I personally didn't like his black and white, negative opinion because I enjoyed my treatments and felt I should be allowed to get them done.

Andrew wasn't about to change his mind, though, so on a visit home, I snuck back to my favourite clinic for free lip filler and Botox away from his judgement. 

Profoundly, the effect this had on me was minor compared to before. It didn't give me a massive rush of joy and satisfaction like it had in the past. 

It was soon after that when I realised I was over my habit; I was over the mental reliance, the hit of endorphins and boosted self-confidence that filler once gave me. It just didn't do it for me anymore. 

While I liked the look of my fillers this time around, I didn't necessarily prefer it to my natural lips.

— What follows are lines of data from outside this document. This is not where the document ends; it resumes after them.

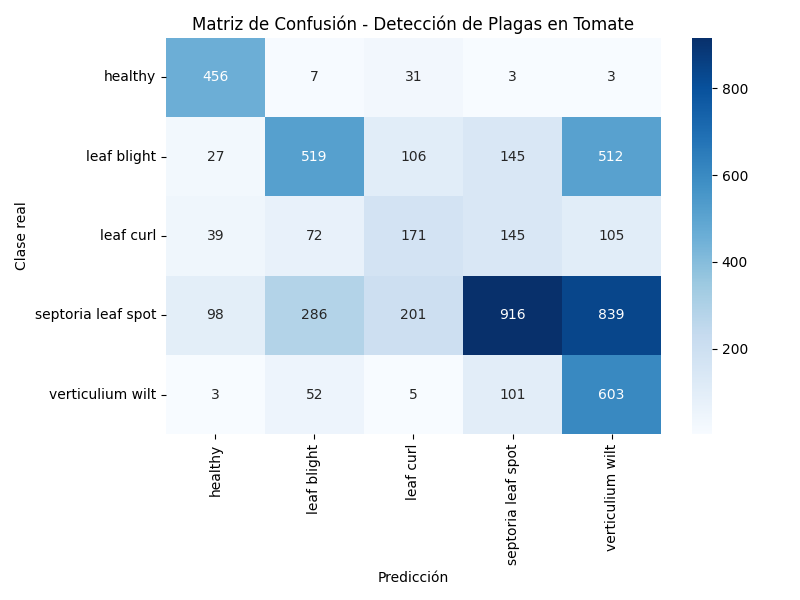
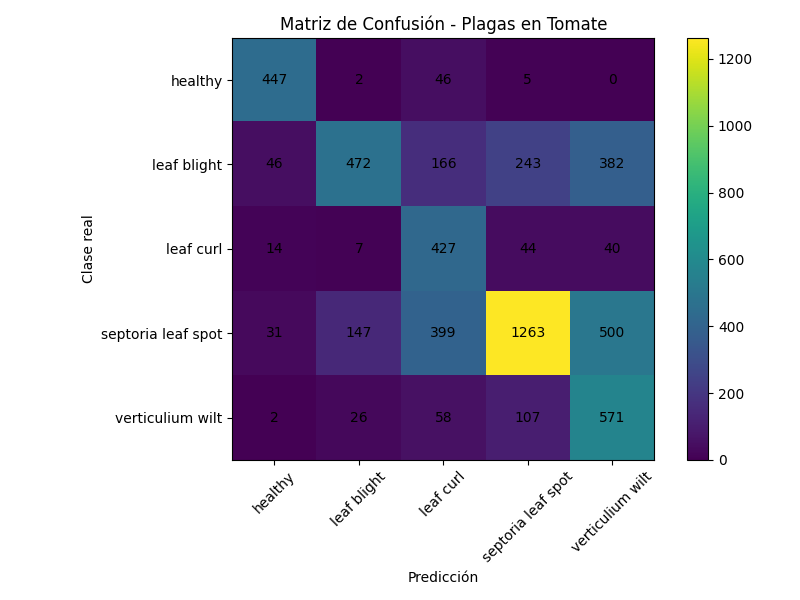
Implemenatacion y Evaluación del modelo MobileNetV2 con métricas y matriz de confusión
se utiliza un nuevo modelo como el mobileNetV2, ya que el modelo cnn es muy lento

diff --git a/src/train_mobilenetv2_tomate.py b/src/train_mobilenetv2_tomate.py
@@ -1,16 +1,16 @@
 # =========================================
-# Entrenamiento del modelo de detección de plagas
-# Cultivo: Tomate
+# Entrenamiento con Transfer Learning
+# MobileNetV2 - Detección de Plagas en Tomate
 # =========================================
 
 import tensorflow as tf
 from tensorflow.keras.preprocessing.image import ImageDataGenerator
 from tensorflow.keras.models import Sequential
-from tensorflow.keras.layers import (
-    Conv2D, MaxPooling2D, Flatten,
-    Dense, Dropout, BatchNormalization
-)
+from tensorflow.keras.layers import Dense, Dropout, GlobalAveragePooling2D
 from tensorflow.keras.optimizers import Adam
+from tensorflow.keras.callbacks import EarlyStopping, ReduceLROnPlateau, ModelCheckpoint
+from tensorflow.keras.applications import MobileNetV2
+from tensorflow.keras.applications.mobilenet_v2 import preprocess_input
 from sklearn.utils.class_weight import compute_class_weight
 import numpy as np
 
@@ -25,28 +25,27 @@ ruta_prueba = "../dataset/tomato/test_set"
 # -----------------------------------------
 TAMANO_IMAGEN = (224, 224)
 TAMANO_LOTE = 32
-CANALES = 3
 NUMERO_CLASES = 5
 EPOCHS = 20
 
-print("Cargando dataset de entrenamiento y prueba...")
+print("Configurando generadores de imágenes...")
 
 # -----------------------------------------
-# Generadores de imágenes
+# Generadores con preprocess_input
 # -----------------------------------------
 generador_entrenamiento = ImageDataGenerator(
-    rescale=1.0 / 255,
-    rotation_range=20,
+    preprocessing_function=preprocess_input,
+    rotation_range=30,
     width_shift_range=0.2,
     height_shift_range=0.2,
-    shear_range=0.15,
-    zoom_range=0.15,
+    shear_range=0.2,
+    zoom_range=0.2,
     horizontal_flip=True,
     fill_mode="nearest"
 )
 
 generador_prueba = ImageDataGenerator(
-    rescale=1.0 / 255
+    preprocessing_function=preprocess_input
 )
 
 # -----------------------------------------
@@ -72,80 +71,86 @@ print("Clases detectadas:")
 print(datos_entrenamiento.class_indices)
 
 # -----------------------------------------
-# Cálculo de pesos por clase
+# Pesos por clase (balanceo)
 # -----------------------------------------
-clases_entrenamiento = datos_entrenamiento.classes
+clases = datos_entrenamiento.classes
 
 pesos_clase = compute_class_weight(
     class_weight="balanced",
-    classes=np.unique(clases_entrenamiento),
-    y=clases_entrenamiento
+    classes=np.unique(clases),
+    y=clases
 )
 
 pesos_clase_dict = dict(enumerate(pesos_clase))
-
-print("Pesos por clase calculados:")
-for clase, peso in pesos_clase_dict.items():
-    print(f"Clase {clase}: peso {peso:.3f}")
+print("Pesos por clase:", pesos_clase_dict)
 
 # -----------------------------------------
-# Construcción del modelo CNN
+# Construcción del modelo MobileNetV2
 # -----------------------------------------
-print("Construyendo el modelo CNN...")
+print("Cargando MobileNetV2 preentrenada...")
 
-modelo = Sequential()
+base_model = MobileNetV2(
+    weights="imagenet",
+    include_top=False,
+    input_shape=(224, 224, 3)
+)
 
-# Bloque convolucional 1
-modelo.add(Conv2D(32, (3, 3), activation="relu",
-                  input_shape=(TAMANO_IMAGEN[0], TAMANO_IMAGEN[1], CANALES)))
-modelo.add(BatchNormalization())
-modelo.add(MaxPooling2D(2, 2))
+# Congelamos la base
+base_model.trainable = False
 
-# Bloque convolucional 2
-modelo.add(Conv2D(64, (3, 3), activation="relu"))
-modelo.add(BatchNormalization())
-modelo.add(MaxPooling2D(2, 2))
+modelo = Sequential([
+    base_model,
+    GlobalAveragePooling2D(),
+    Dense(128, activation="relu"),
+    Dropout(0.5),
+    Dense(NUMERO_CLASES, activation="softmax")
+])
 
-# Bloque convolucional 3
-modelo.add(Conv2D(128, (3, 3), activation="relu"))
-modelo.add(BatchNormalization())
-modelo.add(MaxPooling2D(2, 2))
-
-# Bloque convolucional 4
-modelo.add(Conv2D(256, (3, 3), activation="relu"))
-modelo.add(BatchNormalization())
-modelo.add(MaxPooling2D(2, 2))
-
-# Aplanado
-modelo.add(Flatten())
-
-# Capas densas
-modelo.add(Dense(256, activation="relu"))
-modelo.add(Dropout(0.5))
-
-modelo.add(Dense(128, activation="relu"))
-modelo.add(Dropout(0.5))
-
-# Capa de salida
-modelo.add(Dense(NUMERO_CLASES, activation="softmax"))
-
-print("Modelo CNN construido correctamente.")
+print("Modelo construido correctamente.")
 
 # -----------------------------------------
-# Compilación del modelo
+# Compilación
 # -----------------------------------------
 modelo.compile(
-    optimizer=Adam(learning_rate=0.0001),
+    optimizer=Adam(learning_rate=0.001),
     loss="categorical_crossentropy",
     metrics=["accuracy"]
 )
 
-print("Modelo compilado correctamente.")
+print("Modelo compilado.")
 
 # -----------------------------------------
-# Entrenamiento del modelo
+# Callbacks
 # -----------------------------------------
-print("Iniciando entrenamiento del modelo...")
+checkpoint = ModelCheckpoint(
+    "mejor_modelo_tomate.keras",
+    monitor="val_accuracy",
+    save_best_only=True,
+    mode="max",
+    verbose=1
+)
+
+reduce_lr = ReduceLROnPlateau(
+    monitor="val_loss",
+    factor=0.2,
+    patience=3,
+    min_lr=0.00001,
+    verbose=1
+)
+
+early_stop = EarlyStopping(
+    monitor="val_loss",
+    patience=5,
+    restore_best_weights=True,
+    verbose=1
+)
+
+callbacks = [checkpoint, reduce_lr, early_stop]
+
+# -----------------------------------------
+# Entrenamiento
+# -----------------------------------------
+print("Iniciando entrenamiento...")
 
 historial = modelo.fit(
     datos_entrenamiento,
@@ -153,15 +158,14 @@ historial = modelo.fit(
     epochs=EPOCHS,
     validation_data=datos_prueba,
     validation_steps=datos_prueba.samples // TAMANO_LOTE,
-    class_weight=pesos_clase_dict
+    class_weight=pesos_clase_dict,
+    callbacks=callbacks
 )
 
 print("Entrenamiento finalizado.")
 
 # -----------------------------------------
-# Guardar modelo
+# Guardar modelo final
 # -----------------------------------------
-modelo_guardado = "modelo_tomate_plagas.h5"
-modelo.save(modelo_guardado)
-
-print(f"Modelo guardado en: {modelo_guardado}")
+modelo.save("modelo_mobilenetv2_tomate_plagas.h5")
+print("Modelo guardado correctamente.")

diff --git a/src/evaluate_model.py b/src/evaluate_model.py
@@ -1,21 +1,20 @@
 # =========================================
-# Evaluación del modelo de detección de plagas
-# Cultivo: Tomate
+# Evaluación del modelo - MobileNetV2
+# Detección de Plagas en Tomate
 # =========================================
 
 import tensorflow as tf
 from tensorflow.keras.preprocessing.image import ImageDataGenerator
+from tensorflow.keras.applications.mobilenet_v2 import preprocess_input
 from sklearn.metrics import classification_report, confusion_matrix
 import matplotlib.pyplot as plt
-import seaborn as sns
 import numpy as np
-import os
 
 # -----------------------------------------
 # Rutas
 # -----------------------------------------
 ruta_prueba = "../dataset/tomato/test_set"
-ruta_modelo = "modelo_tomate_plagas.h5"
+ruta_modelo = "modelo_mobilenetv2_tomate_plagas.h5"
 
 # -----------------------------------------
 # Parámetros
@@ -24,39 +23,38 @@ TAMANO_IMAGEN = (224, 224)
 TAMANO_LOTE = 32
 
 # -----------------------------------------
-# Cargar modelo entrenado
+# Cargar modelo
 # -----------------------------------------
 print("Cargando modelo entrenado...")
 modelo = tf.keras.models.load_model(ruta_modelo)
 print("Modelo cargado correctamente.")
 
 # -----------------------------------------
-# Cargar dataset de prueba
+# Generador de prueba (MobileNetV2)
 # -----------------------------------------
 print("Cargando dataset de prueba...")
 
-generador_prueba = ImageDataGenerator(rescale=1.0 / 255)
+generador_prueba = ImageDataGenerator(
+    preprocessing_function=preprocess_input
+)
 
 datos_prueba = generador_prueba.flow_from_directory(
     ruta_prueba,
     target_size=TAMANO_IMAGEN,
     batch_size=TAMANO_LOTE,
     class_mode="categorical",
-    shuffle=False  # IMPORTANTE para evaluación correcta
+    shuffle=False
 )
 
 # -----------------------------------------
-# Realizar predicciones
+# Predicciones
 # -----------------------------------------
 print("Realizando predicciones...")
 
 predicciones_prob = modelo.predict(datos_prueba)
 predicciones = np.argmax(predicciones_prob, axis=1)
 
-# Etiquetas reales
 etiquetas_reales = datos_prueba.classes
-
-# Nombres de clases
 nombres_clases = list(datos_prueba.class_indices.keys())
 
 # -----------------------------------------
@@ -68,17 +66,21 @@ print("Matriz de confusión:")
 print(matriz)
 
 plt.figure(figsize=(8, 6))
-sns.heatmap(
-    matriz,
-    annot=True,
-    fmt="d",
-    cmap="Blues",
-    xticklabels=nombres_clases,
-    yticklabels=nombres_clases
-)
+plt.imshow(matriz, interpolation="nearest")
+plt.title("Matriz de Confusión - Plagas en Tomate")
+plt.colorbar()
+
+ticks = np.arange(len(nombres_clases))
+plt.xticks(ticks, nombres_clases, rotation=45)
+plt.yticks(ticks, nombres_clases)
+
 plt.xlabel("Predicción")
 plt.ylabel("Clase real")
-plt.title("Matriz de Confusión - Detección de Plagas en Tomate")
+
+for i in range(matriz.shape[0]):
+    for j in range(matriz.shape[1]):
+        plt.text(j, i, matriz[i, j], ha="center", va="center")
+
 plt.tight_layout()
 plt.savefig("matriz_confusion.png")
 plt.show()
@@ -95,9 +97,9 @@ reporte = classification_report(
 print("\nReporte de clasificación:")
 print(reporte)
 
-with open("reporte_clasificacion.txt", "w", encoding="utf-8") as archivo:
-    archivo.write(reporte)
+with open("reporte_clasificacion.txt", "w", encoding="utf-8") as f:
+    f.write(reporte)
 
-print("Reporte guardado en 'reporte_clasificacion.txt'")
-print("Matriz de confusión guardada en 'matriz_confusion.png'")
 print("Evaluación finalizada correctamente.")
+print("✔ matriz_confusion.png generada")
+print("✔ reporte_clasificacion.txt generado")
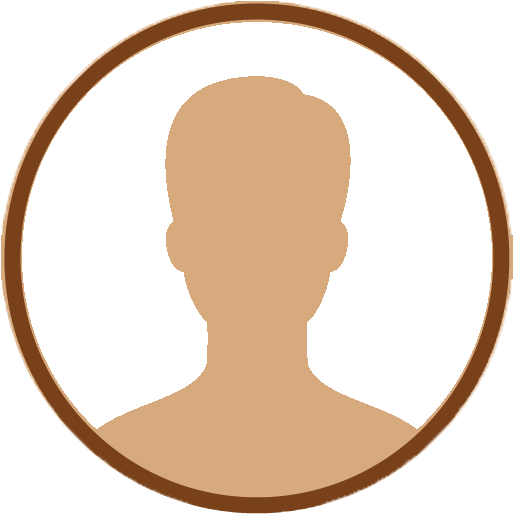
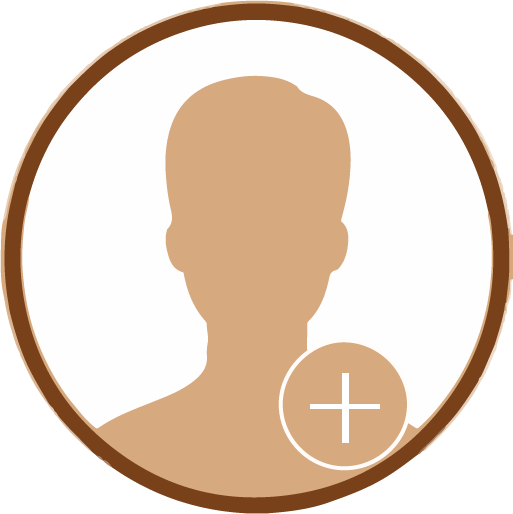
agregar foto usuario

diff --git a/AppUser/src/pages/registro/registro.ts b/AppUser/src/pages/registro/registro.ts
@@ -1,5 +1,6 @@
 import { Component } from "@angular/core";
 import { HomePage } from "../home/home";
+import { GLOBAL } from "../../app/services/global";
 import {
   NavController,
   AlertController,
@@ -19,6 +20,7 @@ export class RegistroPage {
   public user_register: User;
   public identity;
   public token;
+  public url;
   //objeto para la validacion del formulario
   miModelo: any;
   verificarPassword = "";
@@ -29,8 +31,10 @@ export class RegistroPage {
     public alertCtrl: AlertController,
     public loadingCtrl: LoadingController
   ) {
+    this.url2 = './';
+    this.url = GLOBAL.url;
     this.miModelo = {};
-    this.user_register = new User("", "", "", "", "", "", "", "", "");
+    this.user_register = new User("", "", "", "", "", "", "", "", "","");
   }
 
   public verificarContrasenas() {
@@ -57,6 +61,16 @@ export class RegistroPage {
         this.user_register.estado = "0";
         this._userService.register(this.user_register).subscribe(
           response => {
+            if (this.filesToUpload) {
+            
+              console.log("nombre de archivo" + this.filesToUpload[0].name);
+              this.makeFileRequest(this.url + 'upload-image-user/' + response.user._id, [], this.filesToUpload).then(
+    
+                (result: any) => {
+                  this.user_register.image = result.image;
+                }
+              );
+            }
             setTimeout(() => {
               this.showAlertCorrecto(
                 "El Usuario ha sido Registrado satisfactoriamente. Ingrese su correo y contraseña"
@@ -239,5 +253,50 @@ export class RegistroPage {
 
   goBack() {
     this.navCtrl.push(HomePage);
+  }
+
+  public url2;
+  public filesToUpload: Array<File>;
+
+  readUrl(event: any) {
+
+    this.filesToUpload = <Array<File>>event.target.files;
+
+    if (event.target.files && event.target.files[0]) {
+      var reader = new FileReader();
+
+      reader.onload = (event: any) => {
+        this.url2 = event.target.result;
+       
+      }
+
+      reader.readAsDataURL(event.target.files[0]);
+    }
+  }
+
+  makeFileRequest(url: string, params: Array<string>, files: Array<File>) {
+    // var token = this.tpken;
+    return new Promise(function (resolve, reject) {
+      var fromData: any = new FormData();
+      var xhr = new XMLHttpRequest();
+
+      for (var i = 0; i < files.length; i++) {
+        fromData.append('image', files[i], files[i].name)
+      }
+
+      xhr.onreadystatechange = function () {
+        if (xhr.readyState == 4) {
+          if (xhr.status == 200) {
+            resolve(JSON.parse(xhr.response));
+          } else {
+            reject(xhr.response);
+          }
+        }
+      }
+
+      xhr.open('POST', url, true);
+      // xhr.setRequestHeader('Authorization', token);
+      xhr.send(fromData);
+    });
   }
 }

diff --git a/api/controllers/user.js b/api/controllers/user.js
@@ -12,8 +12,64 @@ function pruebas(req, res) {
     });
 
 }
+function getImageFile(req, res) {
+    var imageFile = req.params.imageFile;
+    var path_file = './uploads/users/' + imageFile;
+    //console.log("este es el path" + path_file);
+    fs.exists(path_file, function (exists) {
+        if (exists) {
+            res.sendFile(path.resolve(path_file));
+        } else {
+            res.status(200).send({
+                message: 'No existe la imagen'
+            });
+        }
+    });
+
+}
+function uploadImage(req, res) {
+    var userId = req.params.id;
+    var file_name = 'No se ha subido ninguna Imagen';
+    
+    if (req.files) {
+        var file_path = req.files.image.path;
+        var file_split = file_path.split('\\');
+        var file_name = file_split[2];
+        var ext_split = file_name.split('\.');
+        var file_ext = ext_split[1];
+       //console.log(ext_split);
+          
+        if (file_ext == 'png' || file_ext == 'jpg' || file_ext == 'png' || file_ext == 'JPG') {
+            User.findByIdAndUpdate(userId, {
+                image: file_name
+            }, (err, userUpdated) => {
+                if (!userUpdated) {
+                    res.status(404).send({
+                        message: "La foto del usuario no se actualizado correctamente"
+                    });
+                } else {
+
+                    res.status(200).send({
+                        user: userUpdated,
+                        image: file_name
+                    });
+
+                }
+            });
+        } else {
+            res.status(200).send({
+                message: 'El formato de archivo no es valido '
+            });
+        }
 
 
+    } else {
+        res.status(200).send({
+            message: 'No ha subido niguna imagen'
+        });
+    }
+
+}
 function saveUser(req, res) {
     var user = new User();
     var params = req.body; // cuerpo de la peticion post de la direccion http por post
@@ -67,6 +123,7 @@ function saveUser(req, res) {
                                         });
                                     } else {
                                         res.status(200).send({
+                                            user: userStored,
                                             message: 'El Usuario se ha registrado correctamente'
                                         });
 
@@ -321,6 +378,7 @@ module.exports = { // para exportar todas las funcoones
     loginUser,
     pruebaServicio,
     updateUser,
-    getUsers
-    
+    getUsers,
+    uploadImage,
+    getImageFile
 };

diff --git a/api/routes/user.js b/api/routes/user.js
@@ -7,12 +7,16 @@ var md_auth = require('../middleware/authenticated');
 
 var api = express.Router(); // esto sirve para crear las rutas 
 
+var multipart = require('connect-multiparty');
+var md_upload = multipart({
+    uploadDir: './uploads/users'
+});
 api.get('/probando-controlador',UserController.pruebas); // esta direccion le indica que es loq ue va hacer
 api.post('/register',UserController.saveUser);
 api.post('/login',UserController.loginUser);
 api.put('/update-user/:id',md_auth.ensureAuth,UserController.updateUser);
 api.get('/allusers',md_auth.ensureAuth,UserController.getUsers); // esta direccion le indica que es loq ue va hacer
-
-
+api.post('/upload-image-user/:id', [md_upload], UserController.uploadImage);
+api.get('/get-image-user/:imageFile', UserController.getImageFile);
 
 module.exports =api;// exportamos el router de express para que las routas funcionen por todo el back end

diff --git a/AppUser/src/pages/registro/registro.html b/AppUser/src/pages/registro/registro.html
@@ -14,9 +14,15 @@
 
 
   <div class="Aligner-item Aligner-item--top"></div>
-  <img id="imganeTitulo" src="assets/imgs/tituloRegistro.png" style=" width:40%;">
+
+  
+  <label class=" form-control fileContainer" style="border: none; ">
+    <img id="imganeTitulo" [src]="url2" style="display: block; width: 40%; ">
+    <input type='file' id="nuestroinput" class="btn btn-primary" (change)="readUrl($event)" />
+    <p id="Titulo">Seria genial una foto con tus mascotas</p>
+  </label>
   <div class="Aligner-item Aligner-item--bottom"></div>
-  <br>
+
   <form #FormularioRegistro="ngForm" id="formRegistro">
     <div id="formRegister">
       <div style="top:0; bottom: 0;" class="item item-block">

diff --git a/api/index.js b/api/index.js
@@ -40,7 +40,7 @@ app.post('/api/createPayment', function (req, res) {
     console.log('iudViaje', req.body);
     app.globalTipoSolicitud = req.body.pagoDe;
     app.globalId = req.body.idViaje;
-    app.globalAmount = req.body.amount;
+    app.globalAmount = (Number(req.body.amount)+1.25);
     var create_payment_json = {
         "intent": "sale",
         "payer": {
@@ -90,7 +90,7 @@ app.get('/executePayment', function (req, res) {
         "transactions": [{
             "amount": {
                 "currency": "USD",
-                "total": '21.25' // app.globalAmount //'1'
+                "total": app.globalAmount //'1'
             }
         }]
     };

diff --git a/AppUser/src/pages/registro/registro.scss b/AppUser/src/pages/registro/registro.scss
@@ -19,3 +19,22 @@ input[placeholder] {
     color: #020202;
 }
 
+#nuestroinput
+{
+display: none
+}
+
+#Titulo{
+    text-align: center;
+   font-size: large;
+   font: small-caps 100%/200% cursive;
+    font-weight: bold;
+    display: block;
+    margin: 0 auto;
+    right: 0;
+    left: 0;
+    height: auto;
+    margin-top: 5%;
+    
+  }
+  

diff --git a/api/models/user.js b/api/models/user.js
@@ -16,7 +16,8 @@ var UserSchema = Schema({
     contrasena: String,
     tel_celular: String,
     tel_convencional: String,
-    estado: String
+    estado: String,
+    image: String,
 });
 
 module.exports = mongoose.model('User', UserSchema); //de esta forma al exportar se podra utilizar el 

diff --git a/AppUser/src/app/models/user.ts b/AppUser/src/app/models/user.ts
@@ -8,6 +8,7 @@ export class User {
         public contrasena: String,
         public tel_celular: String,
         public tel_convencional: String,
-        public estado: String
+        public estado: String,
+        public image: String
     ) { }
 }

Something within me had shifted. I guess I just thought I was good enough as I was. It's not that I stopped having have days of low self-esteem, it's just, now I made myself feel better with some self-care, eating well, exercise, putting a bit of makeup on or doing my hair. 


I didn't need to modify the fundamentals of my appearance to feel good again. 

Image: Supplied. 

When I met Andrew, we started going camping in the bush for long weekends no matter the weather, no showers in sight. This meant waking up gross and sweaty or freezing cold, dealing with greasy hair, washing with baby wipes, and wearing layers of hiking clothes 24/7. 


It was not a good look and certainly not one that matched my previous glamorous appearance. I even wore makeup during our farm work. However, I slowly stopped wearing makeup all the time and started to accept myself as pretty enough without it. 

The rewards involved more than just seeing real, raw, beautiful Australia, waking up with wallabies joining us for breakfast at the campsite, exploring local waterfalls and hiking trails, and mentally unwinding in nature. I had to adapt my idea of self to allow this new lifestyle. 

Looking a certain way became less important to my worth as a human. This now comes from some other, more permanent place within me.

It was my spoils as a beauty writer that provided me with unlimited lip filler throughout my mid-twenties: inspiring, feeding and maintaining my habit. In the end, it was several factors that put me off. 

I lost the stature of my heady heights as a women's lifestyle journalist - no one knew who I was in Australia. I also fell in love with a simpler kind of life, which was a catalyst for a shift in my self-esteem. 

I will always respect a woman's choice to alter her appearance. And I confess I retain a fondness for the practitioner's chair; just not the unrelenting pull of it.

Feature Image: Supplied.